Shadowgate ReviewAugust 31, 2014
I can still remember playing the original Shadowgate for NES back in the day as a child. I remember renting it from a local video store at maybe 7 years old, most likely just from the creepy gargoyle on the cover. From the opening title and entrance screen I was fascinated and instantly hooked. The ominous atmosphere, music, and artwork were right up my alley and I had to beat it. However, there was a huge problem. In addition to being unlike any other game I had ever played, Shadowgate had a punishing level of difficulty. It was an unrelenting point-and-click adventure where one false click equaled death, and with no strategy guide or internet walkthrough to assist me, I was left to fend for myself with only my memory and scrawls of paper to guide me. In the end, it was all too much, and Castle Shadowgate had defeated yet another gamer. My adventure had ended not far from the entrance door. I would go on to play and beat many games through the years, but occasionally think back to that crushing adventure that I had as a child and think, “Now that I’m older and wiser, could I beat that game now?”

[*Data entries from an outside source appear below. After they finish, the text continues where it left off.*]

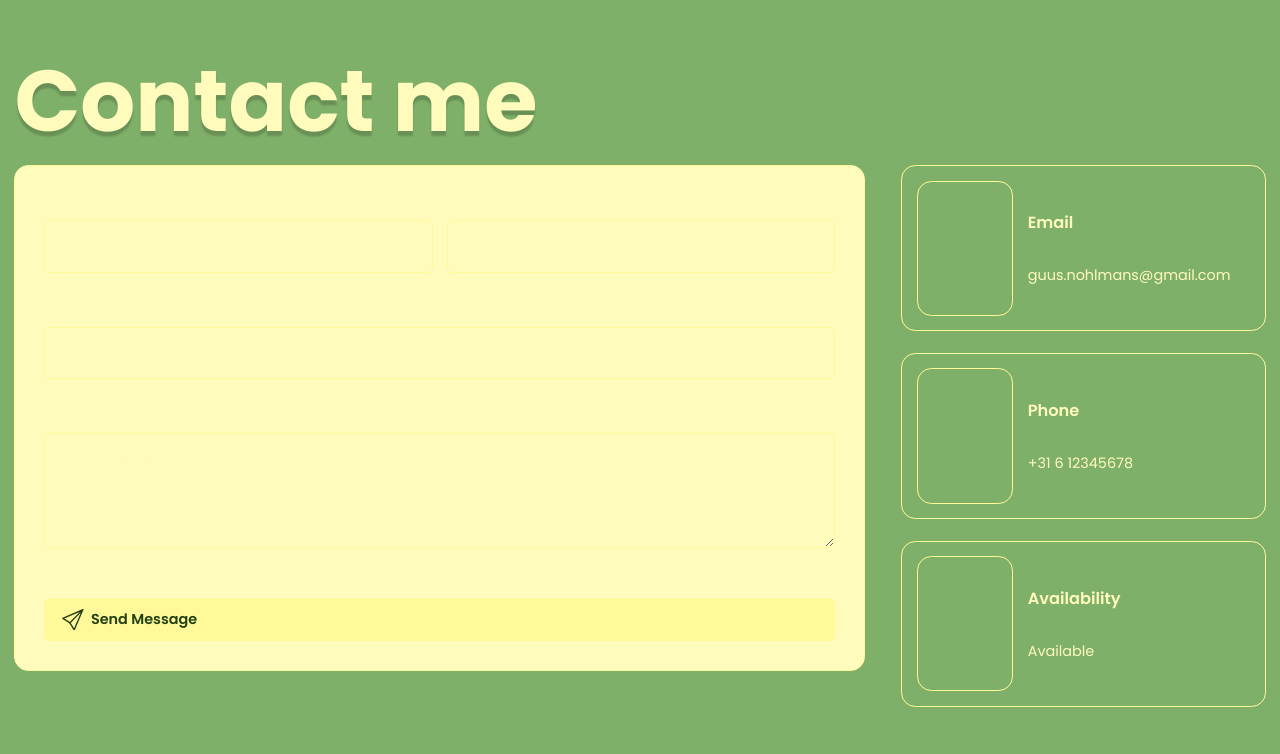
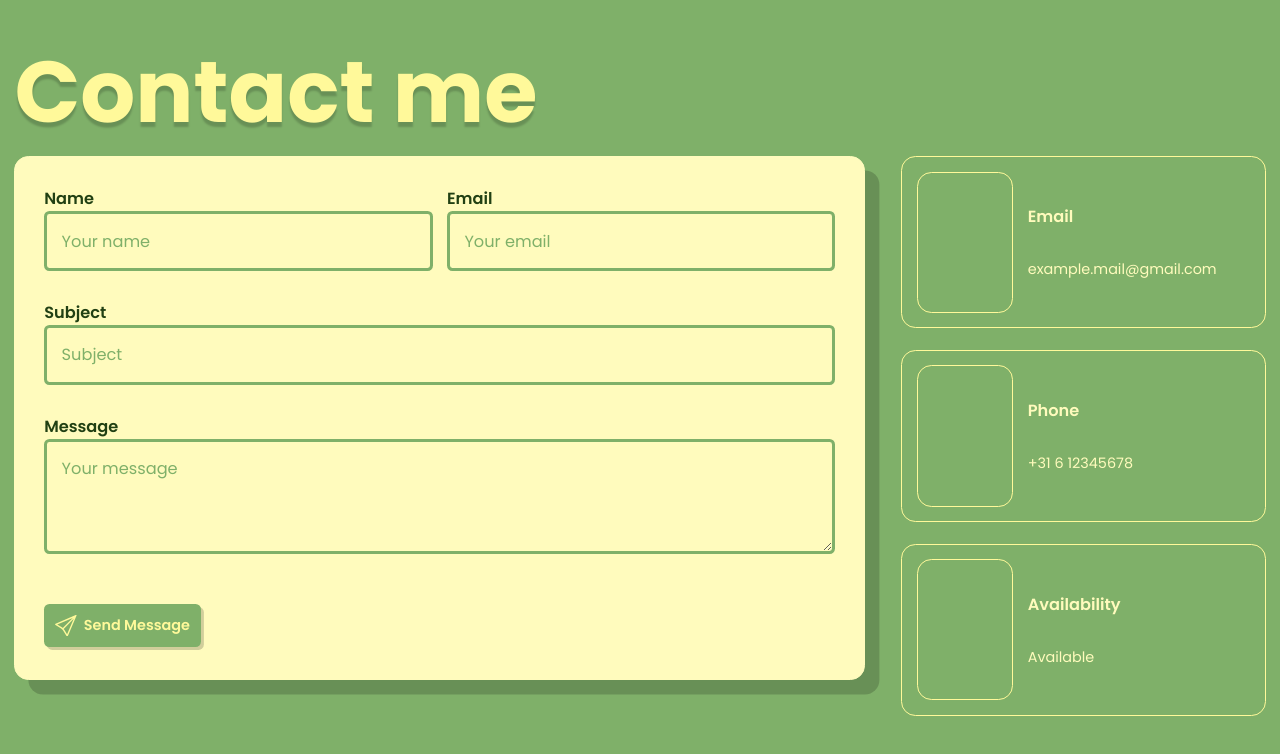
Before and after one commit to BeukerDipsy/Guus-Nohlmans-Portfolio, a Next.js app: page / in a window 1280 px wide. Shown: the part 3344-4098 px from the top of the page. Built offline with nearby package versions, Linux system fonts and the light colour scheme.

Commit message:
Fixed styling of ContactBox components

```diff
--- a/src/app/page.tsx
+++ b/src/app/page.tsx
@@ -59,7 +59,7 @@ export default function Home() {
         {/** Contact section **/}
         <section id="contact">
           <div className="flex flex-col justify-center min-h-screen w-full mx-auto w-full p-4">
-            <h1 className="text-[4rem] md:text-[6rem] [text-shadow:_0px_5px_2px_rgb(0_0_0_/_0.18)] font-bold text-left ">Contact me</h1>
+            <h1 className="text-[4rem] md:text-[6rem] [text-shadow:_0px_5px_2px_rgb(0_0_0_/_0.18)] text-secondaryYellow font-bold text-left ">Contact me</h1>
             <ContactBox />
           </div>
         </section>
--- a/src/components/ContactBox/InputField.tsx
+++ b/src/components/ContactBox/InputField.tsx
@@ -1,11 +1,11 @@
 export default function InputField({ FieldName, placeholder }: { FieldName: string, placeholder: string }) {
   return (
-    <div className="w-full mb-4">
+    <div className="w-full mb-4 text-secondaryGreen">
       <label className="block font-semibold text-lg">{FieldName}</label>
       {FieldName === "Message" ? (
-        <textarea placeholder={placeholder} className="w-full p-4 rounded-md border border-secondaryYellow mb-4 h-32"></textarea>
+        <textarea placeholder={placeholder} className="placeholder:text-primaryGreen text-secondaryGreen border-primaryGreen w-full p-4 text-lg rounded-md border-3 bg-primaryYellow mb-4 h-32 outline-none focus:border-secondaryGreen focus:border-3"></textarea>
       ) : (
-        <input type={FieldName === "Email" ? "email" : "text"} placeholder={placeholder} className="w-full p-4 rounded-md border border-secondaryYellow " />
+        <input type={FieldName === "Email" ? "email" : "text"} placeholder={placeholder} className="placeholder:text-primaryGreen w-full p-4 text-lg rounded-md border-3 text-secondaryGreen border-primaryGreen bg-primaryYellow outline-none focus:border-secondaryGreen focus:border-3" />
       )}
     </div>
   );
--- a/src/components/ContactBox/contactBox.tsx
+++ b/src/components/ContactBox/contactBox.tsx
@@ -1,21 +1,26 @@
+
+
+import { useState } from "react";
 import InfoBox from "./InfoBox";
 import InputField from "./InputField";
 
 
 export default function ContactBox() {
+  const [fillColor, setFillColor] = useState(["#FFF99A"]);
+
   return (
 
     <div className="flex row">
       {/** Een grote component **/}
-      <div className=" w-[68%] p-8 rounded-2xl border border-secondaryYellow bg-primaryYellow flex flex-col gap-4 mb-10 ">
+      <div className="w-[68%] p-8 rounded-2xl border bg-primaryYellow flex flex-col gap-4 mb-10 shadow-[1rem_1rem_0_rgba(0,0,0,0.18)] ">
         <div className="flex flex-row gap-4">
           <InputField FieldName="Name" placeholder="Your name" />
           <InputField FieldName="Email" placeholder="Your email" />
         </div>
         <InputField FieldName="Subject" placeholder="Subject" />
         <InputField FieldName="Message" placeholder="Your message" />
-        <button className="bg-secondaryYellow flex flex-row gap-2 text-secondaryGreen font-semibold p-3 rounded-md hover:bg-yellow-400 transition cursor-pointer">
-          <svg fill="#214013" viewBox="0 0 32 32" version="1.1" xmlns="http://www.w3.org/2000/svg" className="w-6 h-6 ml-2">
+        <button className="mr-auto bg-primaryGreen flex flex-row gap-2 text-secondaryYellow font-semibold p-3 rounded-md hover:bg-yellow-400 hover:text-secondaryGreen transition cursor-pointer shadow-[0.2rem_0.2rem_0_rgba(0,0,0,0.18)] active:shadow-none active:transition-none active:ml-[0.2rem] active:mt-[0.2rem] mb-[0.2rem] active:mb-0 transition-colors transition-[fill]" onMouseOver={() => setFillColor(["#214013"])} onMouseOut={() => setFillColor(["#FFF99A"])}  >
+          <svg fill={fillColor[0]} viewBox="0 0 32 32" version="1.1" xmlns="http://www.w3.org/2000/svg" className="w-6 h-6 transition">
             <path d="M31.376 0c-0.191 0-0.422 0.054-0.691 0.168l-29.833 12.659c-1.074 0.456-1.142 1.334-0.151 1.951l8.43 5.251c0.991 0.617 2.301 1.94 2.912 2.939l5.053 8.274c0.29 0.474 0.64 0.71 0.977 0.71 0.372 0 0.727-0.286 0.97-0.851l12.758-29.805c0.345-0.808 0.148-1.296-0.426-1.297zM10.174 18.248l-6.833-4.257 22.925-9.726-14.756 15.006c-0.451-0.4-0.909-0.757-1.337-1.023zM17.898 28.602l-4.076-6.672c-0.241-0.394-0.558-0.814-0.912-1.231l14.825-15.075z"></path>
           </svg>
           Send Message
@@ -24,7 +29,7 @@ export default function ContactBox() {
 
       {/** Components per box **/}
       <div className="pl-10 space-y-6 flex flex-col w-[32%]  ">
-        <InfoBox title="Email" description="guus.nohlmans@gmail.com" />
+        <InfoBox title="Email" description="example.mail@gmail.com" />
         <InfoBox title="Phone" description="+31 6 12345678" />
         <InfoBox title="Availability" description="Available" />
       </div>
```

And now thanks to Zojoi, Shadowgate has been brought back from the dead and into the current gen, re-imagined with beautiful artwork and music. I now get to answer that lingering question and the quick answer is – no. Shadowgate is just as unforgiving and brutal as I remember it. But the game is so gorgeous and immersive that I don’t care. Zojoi has redone everything about this game except the difficulty and retro style adventure gameplay. That’s exactly what original fans wanted, and thankfully that’s what we got. But be careful what you wish for.
Besides the difficulty, the two things that stand out the most about Shadowgate are the artwork and music score. The visuals look like stunning watercolor concept art paintings with just enough animation to make the castle feel like an actual structure. There will be many times in your playthrough where you will stop to just take in the awesome visuals, such as early in the campaign where you find a giant statue of a warrior with a waterfall flowing from its mouth. In addition, hitting F11 brings the game into “Immersive Mode” where the UI fades out for a full screen view of the level. Moving your mouse over the HUD will bring it back to the forefront. I enjoyed this option as it allowed for a better view of the artwork and made the UI less cluttered.
The music score is equally impressive. A fully orchestrated re-interpretation of the original Hiroyuki Masuno score, it is one of the most memorable video game soundtracks I’ve heard in quite some time. The way the score changes to reflect the gameplay is impressive as well, such as the eerie way the danger music rises as your torch starts flickering before it goes out.
One area where little change has taken place is the UI. Throughout Shadowgate you will be inputting commands in a linear sequence as if you were programming a simple machine. Commands like “Look”, “Hit, “Use” and “Open” are used to traverse the castle, and inputting one of the sequences out of order will result in nothing, or worse, death. For example, attempting to read a scroll that you found requires you to “Open” it, then “Look” at it. Another example is trying to manipulate a lever system; whereas “Use” lever on “Thyself” does nothing, “Use” “Thyself” on the lever will operate it. While the user interface is unashamedly old school, any changes to modernize it would result in hand-holding and catering to a different audience than the hardcore fans, and that is something this game refuses to do.
Fans of the original Shadowgate know exactly what they are in for. This is a brutally old school point-and-click adventure that will have even hardcore fans scratching their heads over how the hell to make it to the next room, thanks to things like the little updates to puzzles to keep these old school gamers on their toes. Will newcomers enjoy it just as well? My feeling is no, this game is just too difficult, cerebral and cryptic for the casual fan to get anything out of it. Even I, who knew what I was getting myself into, found myself with my hands in the air in disbelief over how merciless this adventure is. That being said, I still keep coming back for more, as I need to see the further reaches of these dungeons and what this castle has in store. The young boy on a weekend video rental who failed all those years ago is back to exact revenge on this evil castle’s latest form…this is the stuff legends are made of, right?
- + Beautiful artwork
- + Great soundtrack
- +/- Punishing old-school difficulty